What needs to be done
Write the listing out again exactly as it stands, with no images.

Record set

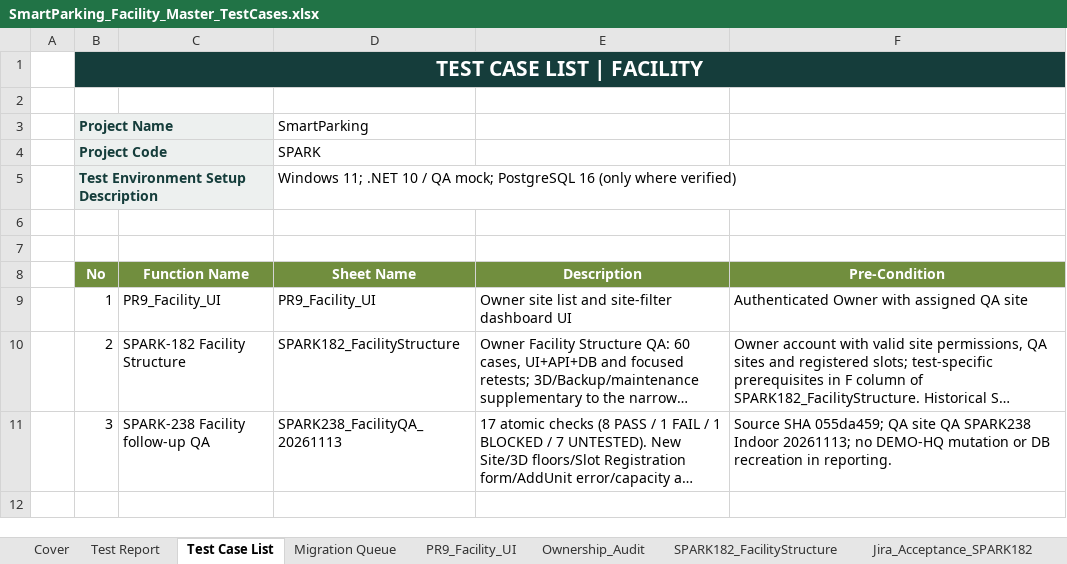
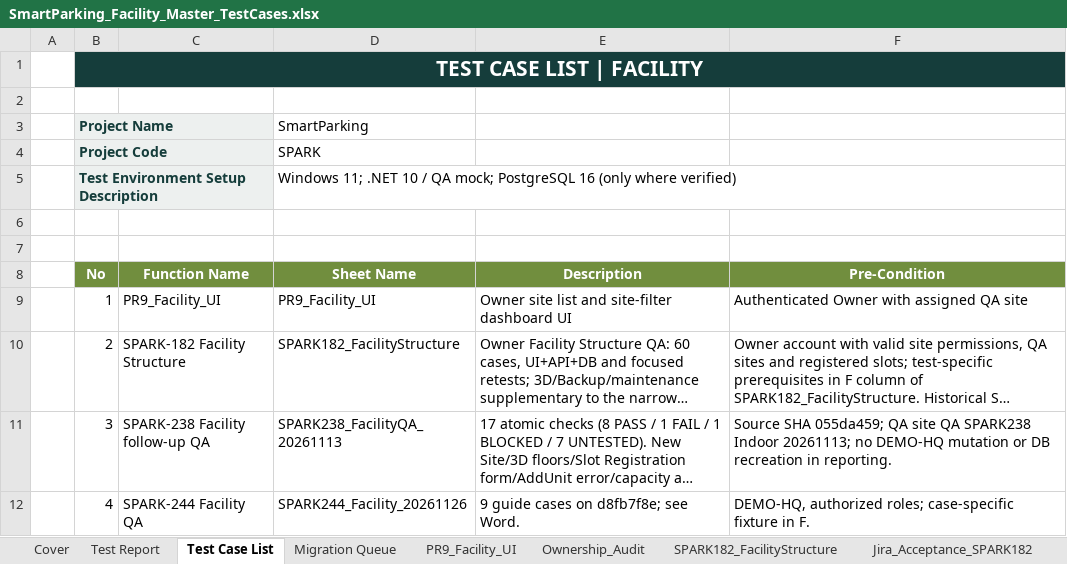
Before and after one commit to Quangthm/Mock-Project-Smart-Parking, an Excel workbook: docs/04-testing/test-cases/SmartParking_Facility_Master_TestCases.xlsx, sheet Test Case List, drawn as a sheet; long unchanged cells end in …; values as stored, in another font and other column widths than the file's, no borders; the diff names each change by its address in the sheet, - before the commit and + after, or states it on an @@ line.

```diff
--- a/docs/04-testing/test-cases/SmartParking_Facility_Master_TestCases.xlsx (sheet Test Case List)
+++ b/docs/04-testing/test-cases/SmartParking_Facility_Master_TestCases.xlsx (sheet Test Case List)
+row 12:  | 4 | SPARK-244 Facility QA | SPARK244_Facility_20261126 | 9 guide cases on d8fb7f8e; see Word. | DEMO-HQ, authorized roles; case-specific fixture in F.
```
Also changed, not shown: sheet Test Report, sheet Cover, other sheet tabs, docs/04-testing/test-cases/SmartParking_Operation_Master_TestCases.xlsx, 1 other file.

Written reply
Before and after one commit to Quangthm/Mock-Project-Smart-Parking, an Excel workbook: docs/04-testing/test-cases/SmartParking_Facility_Master_TestCases.xlsx, sheet Test Case List, drawn as a sheet; long unchanged cells end in …; values as stored, in another font and other column widths than the file's, no borders; the diff names each change by its address in the sheet, - before the commit and + after, or states it on an @@ line.

```diff
--- a/docs/04-testing/test-cases/SmartParking_Facility_Master_TestCases.xlsx (sheet Test Case List)
+++ b/docs/04-testing/test-cases/SmartParking_Facility_Master_TestCases.xlsx (sheet Test Case List)
+row 12:  | 4 | SPARK-244 Facility QA | SPARK244_Facility_20261126 | 9 guide cases on d8fb7f8e; see Word. | DEMO-HQ, authorized roles; case-specific fixture in F.
```
Also changed, not shown: sheet Test Report, sheet Cover, other sheet tabs, docs/04-testing/test-cases/SmartParking_Operation_Master_TestCases.xlsx, 1 other file.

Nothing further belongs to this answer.